There's also the option of robo-advisors, which are digital platforms that collect your basic information and goals, and then automatically invest and manage your portfolio. Robo-advisors have appeal since their fees and investment minimums are typically lower than with traditional human advisors, and their online platforms are easy to use. But you also lose the ability to work directly with a person who can offer advice and customize your portfolio, so think about which factors are most important to you.
Consider Buying a Home
Buying a home is one of the biggest decisions—and largest purchases—most people will ever make. Purchasing offers more permanence and stability than you'd have as a renter, but it can also serve as a retirement nest egg.
When you buy a home with a down payment, you become the owner of an asset with equity invested in it. As you pay down your mortgage, you continue to build your equity in the home, so if you sell, you can make some of that money back. If you've paid off your mortgage, or if you live in an area with significant appreciation, you might even make a profit long term by selling and downsizing upon retirement. Or, you may choose to stay in your home and pay off your mortgage completely, which would give you a place to live rent- and mortgage-free in your retirement years (though you may still have to pay for things like upkeep and property taxes).
If homeownership appeals to you, it's important you only take out a mortgage that works for your budget. It may be smart to work with a financial advisor to ensure you can afford to buy a home and how it might fit into your long-term financial plan. According to the most recent Census data from late 2020, 65.8% of Americans own a home, so while it's a common financial move to make, it's not the right choice for everyone.
Don't Forget About Your Credit
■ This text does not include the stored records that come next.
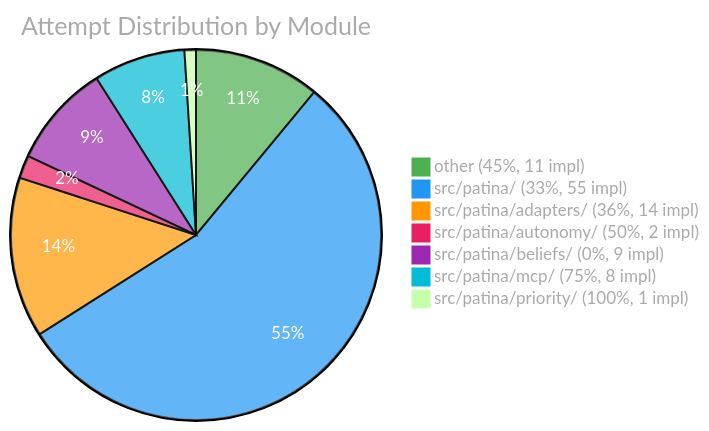
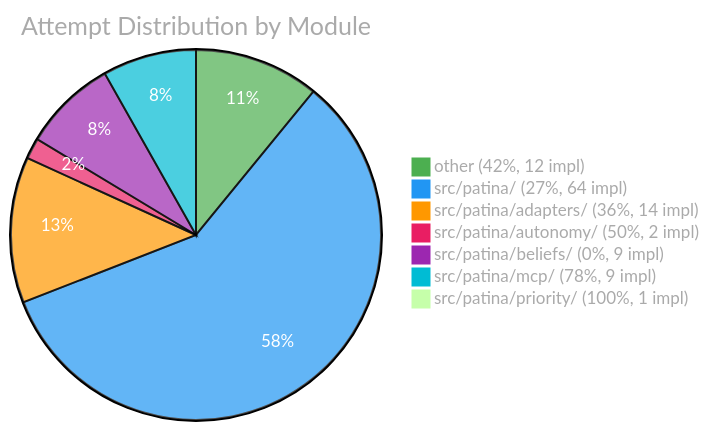
Before and after one commit to Sanctum-Origo-Systems/patina: the third of 3 diagrams in EVAL.md, drawn with Mermaid. The commit also changed other lines of this file and 1 other file, not shown here.

````diff
--- a/EVAL.md
+++ b/EVAL.md
@@ -65,11 +86,11 @@
 ```mermaid
 %%{init: {'theme': 'base', 'themeVariables': {'pie1': '#4CAF50', 'pie2': '#2196F3', 'pie3': '#FF9800', 'pie4': '#E91E63', 'pie5': '#9C27B0', 'pie6': '#00BCD4', 'pieTitleTextColor': '#aaa', 'pieLegendTextColor': '#aaa', 'pieSectionTextColor': '#fff'}}}%%
 pie title Attempt Distribution by Module
-    "other (45%, 11 impl)" : 11
-    "src/patina/ (33%, 55 impl)" : 55
+    "other (42%, 12 impl)" : 12
+    "src/patina/ (27%, 64 impl)" : 64
     "src/patina/adapters/ (36%, 14 impl)" : 14
     "src/patina/autonomy/ (50%, 2 impl)" : 2
     "src/patina/beliefs/ (0%, 9 impl)" : 9
-    "src/patina/mcp/ (75%, 8 impl)" : 8
+    "src/patina/mcp/ (78%, 9 impl)" : 9
     "src/patina/priority/ (100%, 1 impl)" : 1
 ```
````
Just as investing for retirement is a crucial long-term strategy, so is monitoring your credit, which you can do for free through Experian. Financial missteps that lower your score can result in higher interest rates when you borrow money, or denial of loans like mortgages altogether. As you work to keep your debt repayment and investing goals on track, it's also wise to also keep tabs on your credit and ensure your decisions help—not hurt—your credit score.